++++ Supplied records ++++

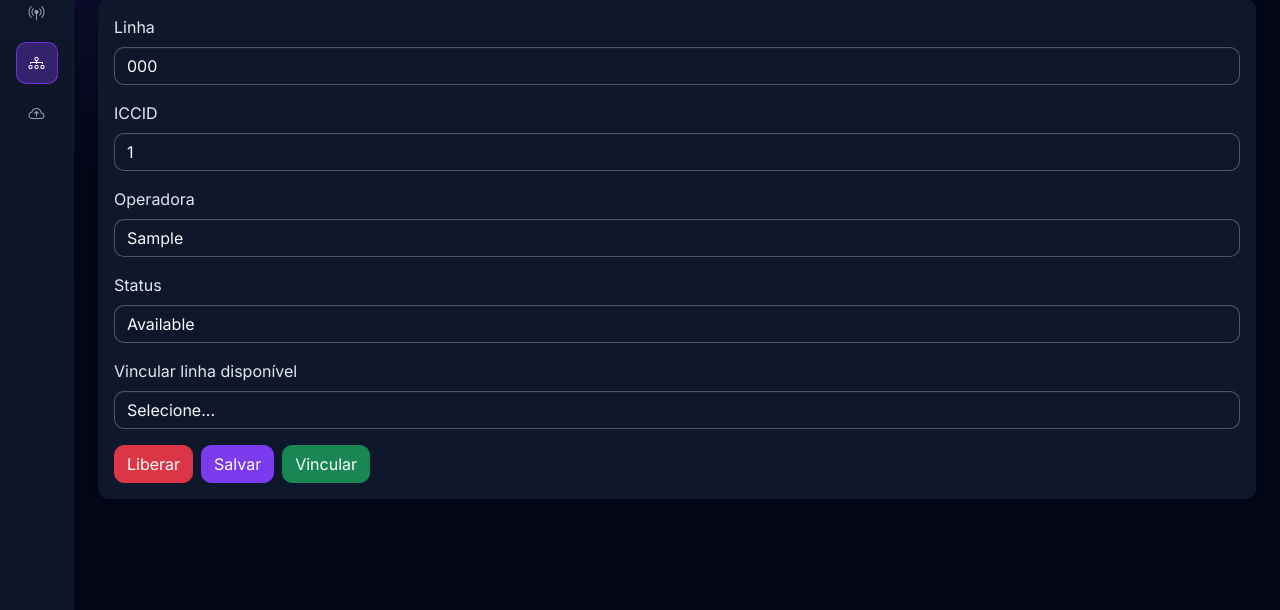
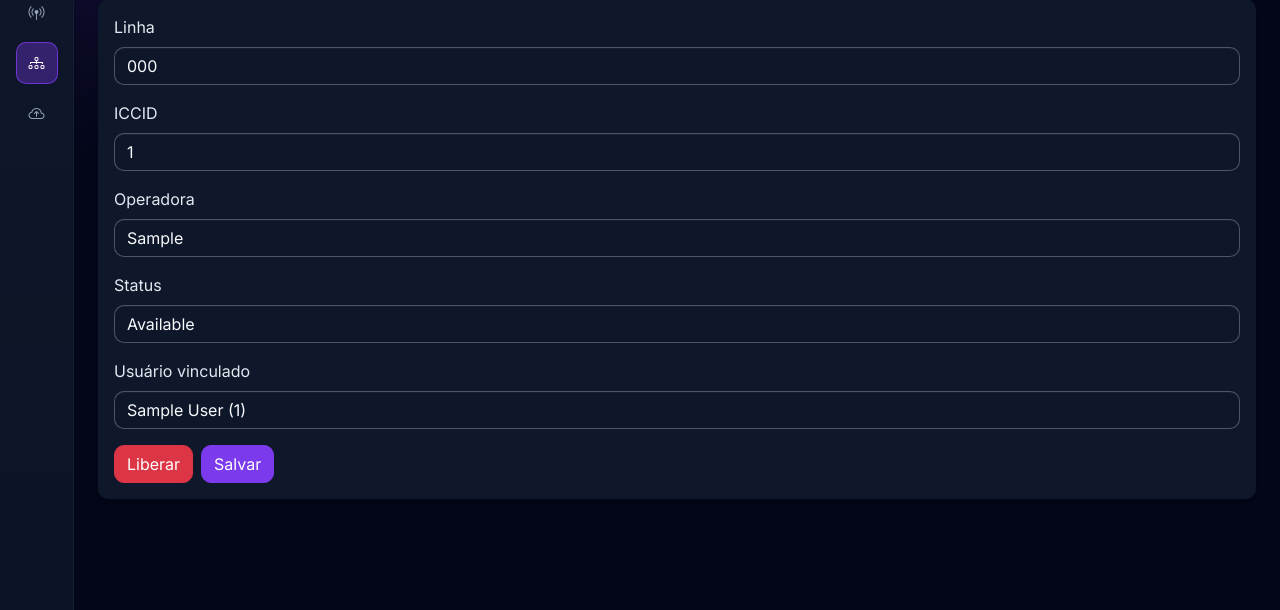
Before and after one commit to andresouza701/lineops, a Django app: page /allocations/1/edit/ in a window 1280 px wide. Shown: the part 190-800 px from the top of the page. Run offline with Django 5.2, Linux system fonts and the light colour scheme; a user stored in the database is signed in; tables that the repository leaves empty hold one stand-in row (values such as "Sample post").

Commit message:
FIX TLC: O botão Vincular foi removido, e agora há um dropdown para selecionar o usuário vinculado. O botão Salvar atualiza tanto o status da linha quanto o usuário vinculado. Tudo centralizado na tela de edição.

```diff
--- a/allocations/views.py
+++ b/allocations/views.py
@@ -181,10 +181,17 @@ class AllocationEditView(RoleRequiredMixin, View):
         available_lines = PhoneLine.objects.filter(
             is_deleted=False, status=PhoneLine.Status.AVAILABLE
         ).select_related("sim_card")
+        employees = Employee.objects.filter(
+            is_deleted=False, status=Employee.Status.ACTIVE
+        )
         return render(
             request,
             "allocations/allocation_edit.html",
-            {"allocation": allocation, "available_lines": available_lines},
+            {
+                "allocation": allocation,
+                "available_lines": available_lines,
+                "employees": employees,
+            },
         )
 
     def post(self, request, pk):
@@ -198,26 +205,22 @@ class AllocationEditView(RoleRequiredMixin, View):
             return redirect(reverse("telecom:overview"))
         elif action == "save":
             new_status = request.POST.get("status")
+            employee_pk = request.POST.get("employee")
+            updated = False
             if new_status and new_status != allocation.phone_line.status:
                 allocation.phone_line.status = new_status
                 allocation.phone_line.save(update_fields=["status"])
-                messages.success(request, "Status da linha atualizado com sucesso.")
+                updated = True
+            if employee_pk:
+                employee = Employee.objects.get(pk=employee_pk)
+                if allocation.employee != employee:
+                    allocation.employee = employee
+                    allocation.save(update_fields=["employee"])
+                    updated = True
+            if updated:
+                messages.success(request, "Dados atualizados com sucesso.")
             else:
-                messages.info(request, "Nenhuma alteração de status realizada.")
-            return redirect(
-                reverse("allocations:allocation_edit", args=[allocation.pk])
-            )
-        elif action == "link":
-            line_pk = request.POST.get("phone_line_available")
-            if line_pk:
-                new_line = PhoneLine.objects.select_related("sim_card").get(pk=line_pk)
-                allocation.phone_line = new_line
-                allocation.save(update_fields=["phone_line"])
-                messages.success(
-                    request, f"Linha {new_line.phone_number} vinculada com sucesso."
-                )
-            else:
-                messages.error(request, "Selecione uma linha disponível para vincular.")
+                messages.info(request, "Nenhuma alteração realizada.")
             return redirect(
                 reverse("allocations:allocation_edit", args=[allocation.pk])
             )
--- a/templates/allocations/allocation_edit.html
+++ b/templates/allocations/allocation_edit.html
@@ -30,18 +30,17 @@
                 </select>
             </div>
             <div class="mb-3">
-                <label class="form-label">Vincular linha disponível</label>
-                <select name="phone_line_available" class="form-select">
+                <label class="form-label">Usuário vinculado</label>
+                <select name="employee" class="form-select">
                     <option value="">Selecione...</option>
-                    {% for line in available_lines %}
-                        <option value="{{ line.pk }}">{{ line.phone_number }} ({{ line.sim_card.iccid }})</option>
+                    {% for user in employees %}
+                        <option value="{{ user.pk }}" {% if allocation.employee and allocation.employee.pk == user.pk %}selected{% endif %}>{{ user.full_name }} ({{ user.employee_id }})</option>
                     {% endfor %}
                 </select>
             </div>
             <div class="d-flex gap-2">
                 <button type="submit" name="action" value="release" class="btn btn-danger" {% if not allocation.employee %}disabled{% endif %}>Liberar</button>
                 <button type="submit" name="action" value="save" class="btn btn-primary">Salvar</button>
-                <button type="submit" name="action" value="link" class="btn btn-success">Vincular</button>
             </div>
         </form>
     </div>
```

++++

> _Work request_
Although the records contain pictures, the copy should hold only their text, reproduced exactly.

> _Solution to this exercise_
Before and after one commit to andresouza701/lineops, a Django app: page /allocations/1/edit/ in a window 1280 px wide. Shown: the part 190-800 px from the top of the page. Run offline with Django 5.2, Linux system fonts and the light colour scheme; a user stored in the database is signed in; tables that the repository leaves empty hold one stand-in row (values such as "Sample post").

Commit message:
FIX TLC: O botão Vincular foi removido, e agora há um dropdown para selecionar o usuário vinculado. O botão Salvar atualiza tanto o status da linha quanto o usuário vinculado. Tudo centralizado na tela de edição.

```diff
--- a/allocations/views.py
+++ b/allocations/views.py
@@ -181,10 +181,17 @@ class AllocationEditView(RoleRequiredMixin, View):
         available_lines = PhoneLine.objects.filter(
             is_deleted=False, status=PhoneLine.Status.AVAILABLE
         ).select_related("sim_card")
+        employees = Employee.objects.filter(
+            is_deleted=False, status=Employee.Status.ACTIVE
+        )
         return render(
             request,
             "allocations/allocation_edit.html",
-            {"allocation": allocation, "available_lines": available_lines},
+            {
+                "allocation": allocation,
+                "available_lines": available_lines,
+                "employees": employees,
+            },
         )
 
     def post(self, request, pk):
@@ -198,26 +205,22 @@ class AllocationEditView(RoleRequiredMixin, View):
             return redirect(reverse("telecom:overview"))
         elif action == "save":
             new_status = request.POST.get("status")
+            employee_pk = request.POST.get("employee")
+            updated = False
             if new_status and new_status != allocation.phone_line.status:
                 allocation.phone_line.status = new_status
                 allocation.phone_line.save(update_fields=["status"])
-                messages.success(request, "Status da linha atualizado com sucesso.")
+                updated = True
+            if employee_pk:
+                employee = Employee.objects.get(pk=employee_pk)
+                if allocation.employee != employee:
+                    allocation.employee = employee
+                    allocation.save(update_fields=["employee"])
+                    updated = True
+            if updated:
+                messages.success(request, "Dados atualizados com sucesso.")
             else:
-                messages.info(request, "Nenhuma alteração de status realizada.")
-            return redirect(
-                reverse("allocations:allocation_edit", args=[allocation.pk])
-            )
-        elif action == "link":
-            line_pk = request.POST.get("phone_line_available")
-            if line_pk:
-                new_line = PhoneLine.objects.select_related("sim_card").get(pk=line_pk)
-                allocation.phone_line = new_line
-                allocation.save(update_fields=["phone_line"])
-                messages.success(
-                    request, f"Linha {new_line.phone_number} vinculada com sucesso."
-                )
-            else:
-                messages.error(request, "Selecione uma linha disponível para vincular.")
+                messages.info(request, "Nenhuma alteração realizada.")
             return redirect(
                 reverse("allocations:allocation_edit", args=[allocation.pk])
             )
--- a/templates/allocations/allocation_edit.html
+++ b/templates/allocations/allocation_edit.html
@@ -30,18 +30,17 @@
                 </select>
             </div>
             <div class="mb-3">
-                <label class="form-label">Vincular linha disponível</label>
-                <select name="phone_line_available" class="form-select">
+                <label class="form-label">Usuário vinculado</label>
+                <select name="employee" class="form-select">
                     <option value="">Selecione...</option>
-                    {% for line in available_lines %}
-                        <option value="{{ line.pk }}">{{ line.phone_number }} ({{ line.sim_card.iccid }})</option>
+                    {% for user in employees %}
+                        <option value="{{ user.pk }}" {% if allocation.employee and allocation.employee.pk == user.pk %}selected{% endif %}>{{ user.full_name }} ({{ user.employee_id }})</option>
                     {% endfor %}
                 </select>
             </div>
             <div class="d-flex gap-2">
                 <button type="submit" name="action" value="release" class="btn btn-danger" {% if not allocation.employee %}disabled{% endif %}>Liberar</button>
                 <button type="submit" name="action" value="save" class="btn btn-primary">Salvar</button>
-                <button type="submit" name="action" value="link" class="btn btn-success">Vincular</button>
             </div>
         </form>
     </div>
```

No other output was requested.